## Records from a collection
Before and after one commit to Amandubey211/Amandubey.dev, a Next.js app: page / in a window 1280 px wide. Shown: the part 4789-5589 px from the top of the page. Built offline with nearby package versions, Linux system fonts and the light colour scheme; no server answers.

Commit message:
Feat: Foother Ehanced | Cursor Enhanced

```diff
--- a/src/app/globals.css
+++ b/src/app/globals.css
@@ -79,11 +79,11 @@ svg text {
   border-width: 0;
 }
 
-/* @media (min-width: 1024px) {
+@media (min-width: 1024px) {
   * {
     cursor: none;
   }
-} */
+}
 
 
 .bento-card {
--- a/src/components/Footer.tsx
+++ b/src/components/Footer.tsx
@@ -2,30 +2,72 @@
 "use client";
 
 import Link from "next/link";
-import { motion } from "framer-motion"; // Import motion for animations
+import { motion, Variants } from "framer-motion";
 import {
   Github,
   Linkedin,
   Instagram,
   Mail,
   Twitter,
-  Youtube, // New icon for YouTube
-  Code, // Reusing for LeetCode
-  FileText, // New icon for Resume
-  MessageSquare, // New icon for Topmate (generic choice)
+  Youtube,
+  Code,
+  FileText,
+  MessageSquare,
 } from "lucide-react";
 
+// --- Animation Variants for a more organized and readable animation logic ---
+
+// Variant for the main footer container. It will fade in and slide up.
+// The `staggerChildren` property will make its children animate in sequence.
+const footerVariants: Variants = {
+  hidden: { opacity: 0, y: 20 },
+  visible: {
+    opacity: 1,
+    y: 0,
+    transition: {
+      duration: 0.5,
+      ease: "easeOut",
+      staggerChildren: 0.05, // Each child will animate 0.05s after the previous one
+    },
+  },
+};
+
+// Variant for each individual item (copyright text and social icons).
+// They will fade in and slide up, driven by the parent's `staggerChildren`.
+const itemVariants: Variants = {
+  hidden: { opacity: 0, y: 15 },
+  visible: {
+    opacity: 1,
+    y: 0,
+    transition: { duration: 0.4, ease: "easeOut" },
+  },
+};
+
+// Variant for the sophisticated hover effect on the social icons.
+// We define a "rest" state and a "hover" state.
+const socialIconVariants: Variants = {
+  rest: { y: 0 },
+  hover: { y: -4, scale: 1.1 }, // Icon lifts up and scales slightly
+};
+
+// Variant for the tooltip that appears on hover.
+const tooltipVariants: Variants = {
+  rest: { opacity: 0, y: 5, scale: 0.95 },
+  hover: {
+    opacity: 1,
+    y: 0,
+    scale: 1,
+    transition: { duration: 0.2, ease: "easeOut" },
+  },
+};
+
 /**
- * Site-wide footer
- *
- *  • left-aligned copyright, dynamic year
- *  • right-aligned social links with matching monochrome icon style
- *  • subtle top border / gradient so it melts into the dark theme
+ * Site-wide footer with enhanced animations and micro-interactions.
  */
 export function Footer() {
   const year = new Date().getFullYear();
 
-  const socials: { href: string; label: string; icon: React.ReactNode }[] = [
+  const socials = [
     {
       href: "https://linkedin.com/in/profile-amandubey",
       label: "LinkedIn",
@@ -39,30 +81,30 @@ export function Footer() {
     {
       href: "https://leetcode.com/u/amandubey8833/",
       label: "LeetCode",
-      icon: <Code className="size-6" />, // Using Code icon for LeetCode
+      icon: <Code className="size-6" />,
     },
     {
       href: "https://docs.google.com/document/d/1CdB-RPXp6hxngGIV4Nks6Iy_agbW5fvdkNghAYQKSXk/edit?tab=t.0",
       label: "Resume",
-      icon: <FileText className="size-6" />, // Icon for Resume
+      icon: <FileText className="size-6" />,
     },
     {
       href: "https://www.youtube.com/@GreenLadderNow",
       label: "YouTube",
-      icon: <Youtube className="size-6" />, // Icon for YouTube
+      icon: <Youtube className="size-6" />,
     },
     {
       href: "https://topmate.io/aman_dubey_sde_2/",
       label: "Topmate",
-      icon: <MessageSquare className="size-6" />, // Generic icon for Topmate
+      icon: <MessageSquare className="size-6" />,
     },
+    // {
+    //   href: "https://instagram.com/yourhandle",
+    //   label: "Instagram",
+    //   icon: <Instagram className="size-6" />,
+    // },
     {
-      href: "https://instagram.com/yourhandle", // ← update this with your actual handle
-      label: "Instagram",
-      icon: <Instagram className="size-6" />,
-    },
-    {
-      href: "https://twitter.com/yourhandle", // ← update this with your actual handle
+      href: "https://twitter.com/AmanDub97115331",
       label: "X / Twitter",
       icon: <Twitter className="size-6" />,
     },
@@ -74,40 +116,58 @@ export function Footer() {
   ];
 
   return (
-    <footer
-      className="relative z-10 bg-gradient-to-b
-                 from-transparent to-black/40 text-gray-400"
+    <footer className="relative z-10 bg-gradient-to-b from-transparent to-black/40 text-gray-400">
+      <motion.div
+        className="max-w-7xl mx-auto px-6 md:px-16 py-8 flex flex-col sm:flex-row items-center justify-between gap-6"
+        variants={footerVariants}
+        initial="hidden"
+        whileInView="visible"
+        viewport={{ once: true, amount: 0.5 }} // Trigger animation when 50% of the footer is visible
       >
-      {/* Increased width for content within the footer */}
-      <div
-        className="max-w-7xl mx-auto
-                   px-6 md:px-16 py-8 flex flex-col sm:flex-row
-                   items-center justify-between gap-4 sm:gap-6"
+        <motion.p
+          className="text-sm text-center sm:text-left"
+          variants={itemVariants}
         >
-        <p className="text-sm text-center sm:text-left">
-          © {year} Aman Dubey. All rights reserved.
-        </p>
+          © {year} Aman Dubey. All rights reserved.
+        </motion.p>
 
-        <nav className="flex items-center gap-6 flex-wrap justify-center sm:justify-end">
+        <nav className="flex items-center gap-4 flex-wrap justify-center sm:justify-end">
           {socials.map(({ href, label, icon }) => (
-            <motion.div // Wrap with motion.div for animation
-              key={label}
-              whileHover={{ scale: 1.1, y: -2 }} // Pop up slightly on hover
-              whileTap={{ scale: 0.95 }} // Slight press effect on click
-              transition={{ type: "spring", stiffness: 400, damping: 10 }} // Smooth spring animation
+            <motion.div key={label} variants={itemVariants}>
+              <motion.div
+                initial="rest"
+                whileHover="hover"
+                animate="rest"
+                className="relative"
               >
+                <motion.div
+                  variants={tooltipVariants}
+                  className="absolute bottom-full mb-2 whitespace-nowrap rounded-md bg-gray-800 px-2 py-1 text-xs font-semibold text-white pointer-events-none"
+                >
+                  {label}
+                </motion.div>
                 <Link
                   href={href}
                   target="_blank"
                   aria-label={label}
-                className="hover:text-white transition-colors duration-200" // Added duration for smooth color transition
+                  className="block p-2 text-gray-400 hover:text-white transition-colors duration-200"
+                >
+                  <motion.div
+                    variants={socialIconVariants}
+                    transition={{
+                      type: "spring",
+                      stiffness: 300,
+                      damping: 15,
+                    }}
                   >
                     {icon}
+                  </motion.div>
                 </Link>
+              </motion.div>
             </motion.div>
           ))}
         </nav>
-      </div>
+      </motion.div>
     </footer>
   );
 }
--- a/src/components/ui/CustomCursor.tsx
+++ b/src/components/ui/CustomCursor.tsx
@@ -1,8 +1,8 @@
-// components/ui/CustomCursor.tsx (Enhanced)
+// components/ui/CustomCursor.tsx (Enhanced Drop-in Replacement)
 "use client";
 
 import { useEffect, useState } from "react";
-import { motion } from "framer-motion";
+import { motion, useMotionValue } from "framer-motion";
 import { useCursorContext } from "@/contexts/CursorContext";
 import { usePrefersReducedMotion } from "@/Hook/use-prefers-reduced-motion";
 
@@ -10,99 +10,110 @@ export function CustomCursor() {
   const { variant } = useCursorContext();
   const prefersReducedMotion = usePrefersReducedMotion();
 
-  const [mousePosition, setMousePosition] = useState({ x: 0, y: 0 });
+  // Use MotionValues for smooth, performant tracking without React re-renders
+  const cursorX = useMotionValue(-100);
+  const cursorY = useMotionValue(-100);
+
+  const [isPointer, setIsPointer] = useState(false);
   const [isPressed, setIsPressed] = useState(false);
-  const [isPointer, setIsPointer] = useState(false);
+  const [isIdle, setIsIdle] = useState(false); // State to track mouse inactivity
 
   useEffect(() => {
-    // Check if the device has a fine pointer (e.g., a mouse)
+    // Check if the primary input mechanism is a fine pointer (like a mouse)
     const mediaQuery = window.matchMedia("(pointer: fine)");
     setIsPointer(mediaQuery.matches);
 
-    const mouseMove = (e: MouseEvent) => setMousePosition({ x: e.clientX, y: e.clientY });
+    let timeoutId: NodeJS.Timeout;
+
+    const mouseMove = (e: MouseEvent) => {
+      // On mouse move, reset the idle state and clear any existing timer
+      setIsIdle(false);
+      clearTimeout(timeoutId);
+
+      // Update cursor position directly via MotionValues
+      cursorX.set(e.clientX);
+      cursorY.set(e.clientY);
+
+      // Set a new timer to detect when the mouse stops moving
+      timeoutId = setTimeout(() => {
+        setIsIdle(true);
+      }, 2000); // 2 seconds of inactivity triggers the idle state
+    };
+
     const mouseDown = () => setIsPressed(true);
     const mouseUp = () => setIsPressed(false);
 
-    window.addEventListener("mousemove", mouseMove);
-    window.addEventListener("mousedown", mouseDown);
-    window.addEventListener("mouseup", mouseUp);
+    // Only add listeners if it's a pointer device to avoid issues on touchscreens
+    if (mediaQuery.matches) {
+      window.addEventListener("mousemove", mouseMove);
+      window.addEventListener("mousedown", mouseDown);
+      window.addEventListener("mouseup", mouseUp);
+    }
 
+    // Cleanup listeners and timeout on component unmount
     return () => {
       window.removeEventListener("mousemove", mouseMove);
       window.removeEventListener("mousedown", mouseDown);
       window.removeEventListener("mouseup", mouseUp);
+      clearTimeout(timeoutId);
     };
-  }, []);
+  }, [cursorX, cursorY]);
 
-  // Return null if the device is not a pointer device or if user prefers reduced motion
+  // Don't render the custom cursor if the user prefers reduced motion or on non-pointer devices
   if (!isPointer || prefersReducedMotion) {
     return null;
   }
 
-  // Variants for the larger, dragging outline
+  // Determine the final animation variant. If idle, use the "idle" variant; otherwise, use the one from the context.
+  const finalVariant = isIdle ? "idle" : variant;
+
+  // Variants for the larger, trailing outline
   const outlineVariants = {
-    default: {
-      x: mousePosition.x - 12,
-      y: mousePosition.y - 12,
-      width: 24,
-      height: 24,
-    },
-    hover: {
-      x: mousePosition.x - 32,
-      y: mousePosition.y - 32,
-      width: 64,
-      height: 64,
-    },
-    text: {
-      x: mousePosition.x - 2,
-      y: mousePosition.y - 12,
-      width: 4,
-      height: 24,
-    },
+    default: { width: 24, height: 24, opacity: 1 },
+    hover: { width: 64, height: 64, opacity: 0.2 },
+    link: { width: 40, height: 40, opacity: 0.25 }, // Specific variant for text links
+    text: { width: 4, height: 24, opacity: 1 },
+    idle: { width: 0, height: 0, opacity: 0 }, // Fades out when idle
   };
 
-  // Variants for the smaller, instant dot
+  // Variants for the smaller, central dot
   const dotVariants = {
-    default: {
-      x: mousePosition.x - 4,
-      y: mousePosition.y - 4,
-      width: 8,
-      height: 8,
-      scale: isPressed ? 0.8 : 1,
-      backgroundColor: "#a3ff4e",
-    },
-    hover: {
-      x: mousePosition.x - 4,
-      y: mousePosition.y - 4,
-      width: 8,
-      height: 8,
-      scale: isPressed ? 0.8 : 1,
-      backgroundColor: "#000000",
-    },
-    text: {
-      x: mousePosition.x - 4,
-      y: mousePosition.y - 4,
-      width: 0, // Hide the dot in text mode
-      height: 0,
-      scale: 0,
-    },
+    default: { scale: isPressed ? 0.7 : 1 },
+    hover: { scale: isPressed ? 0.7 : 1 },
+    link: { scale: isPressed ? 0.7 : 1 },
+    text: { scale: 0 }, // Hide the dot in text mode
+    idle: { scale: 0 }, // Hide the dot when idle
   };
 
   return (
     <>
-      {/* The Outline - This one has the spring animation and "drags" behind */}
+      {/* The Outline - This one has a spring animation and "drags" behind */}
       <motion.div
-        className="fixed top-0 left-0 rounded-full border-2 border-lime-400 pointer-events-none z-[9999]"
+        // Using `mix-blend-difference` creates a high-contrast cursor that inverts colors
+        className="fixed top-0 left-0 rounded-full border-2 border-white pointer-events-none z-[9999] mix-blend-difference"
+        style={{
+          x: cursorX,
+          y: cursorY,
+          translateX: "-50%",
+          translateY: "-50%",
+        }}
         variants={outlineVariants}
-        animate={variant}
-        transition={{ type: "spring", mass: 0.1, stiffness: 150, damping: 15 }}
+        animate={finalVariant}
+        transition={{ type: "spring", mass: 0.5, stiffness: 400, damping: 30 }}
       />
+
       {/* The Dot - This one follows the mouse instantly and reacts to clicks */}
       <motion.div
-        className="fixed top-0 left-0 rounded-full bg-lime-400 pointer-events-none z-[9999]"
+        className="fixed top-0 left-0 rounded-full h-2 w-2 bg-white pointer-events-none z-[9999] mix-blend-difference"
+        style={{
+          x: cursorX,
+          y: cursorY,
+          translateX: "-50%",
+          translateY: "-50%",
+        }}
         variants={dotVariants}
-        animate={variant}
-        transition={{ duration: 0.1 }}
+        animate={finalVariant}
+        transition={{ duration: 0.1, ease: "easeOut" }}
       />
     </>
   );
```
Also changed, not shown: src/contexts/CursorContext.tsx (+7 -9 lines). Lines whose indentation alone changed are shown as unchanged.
* * *
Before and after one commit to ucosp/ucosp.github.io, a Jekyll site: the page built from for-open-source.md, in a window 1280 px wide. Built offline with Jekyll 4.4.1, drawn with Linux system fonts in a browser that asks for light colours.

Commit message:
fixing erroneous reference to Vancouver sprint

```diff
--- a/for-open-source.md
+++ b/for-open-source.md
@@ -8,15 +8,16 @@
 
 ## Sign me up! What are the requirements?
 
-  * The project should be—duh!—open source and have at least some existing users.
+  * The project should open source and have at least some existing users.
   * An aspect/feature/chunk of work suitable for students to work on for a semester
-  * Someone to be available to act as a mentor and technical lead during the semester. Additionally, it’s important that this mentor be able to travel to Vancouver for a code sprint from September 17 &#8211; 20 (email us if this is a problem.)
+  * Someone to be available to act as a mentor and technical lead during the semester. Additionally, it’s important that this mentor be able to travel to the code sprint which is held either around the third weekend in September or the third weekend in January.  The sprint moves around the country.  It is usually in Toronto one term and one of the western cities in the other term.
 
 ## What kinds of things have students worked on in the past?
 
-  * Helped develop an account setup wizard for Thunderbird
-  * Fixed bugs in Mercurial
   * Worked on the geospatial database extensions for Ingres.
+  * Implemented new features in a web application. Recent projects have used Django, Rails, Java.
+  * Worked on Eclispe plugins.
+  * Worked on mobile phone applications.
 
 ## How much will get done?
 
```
...
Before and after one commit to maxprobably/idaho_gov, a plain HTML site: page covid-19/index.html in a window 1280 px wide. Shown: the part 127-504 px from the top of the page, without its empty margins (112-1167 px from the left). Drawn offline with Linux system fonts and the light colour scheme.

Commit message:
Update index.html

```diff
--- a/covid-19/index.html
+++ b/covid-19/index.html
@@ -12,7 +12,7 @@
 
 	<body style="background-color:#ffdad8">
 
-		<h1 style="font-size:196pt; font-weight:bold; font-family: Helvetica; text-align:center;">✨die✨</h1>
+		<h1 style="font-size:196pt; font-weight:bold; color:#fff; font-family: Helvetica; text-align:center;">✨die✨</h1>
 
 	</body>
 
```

## Task goal
Looking at the records above, how many lines contain "html"? Only the number is needed.

## Answer below
4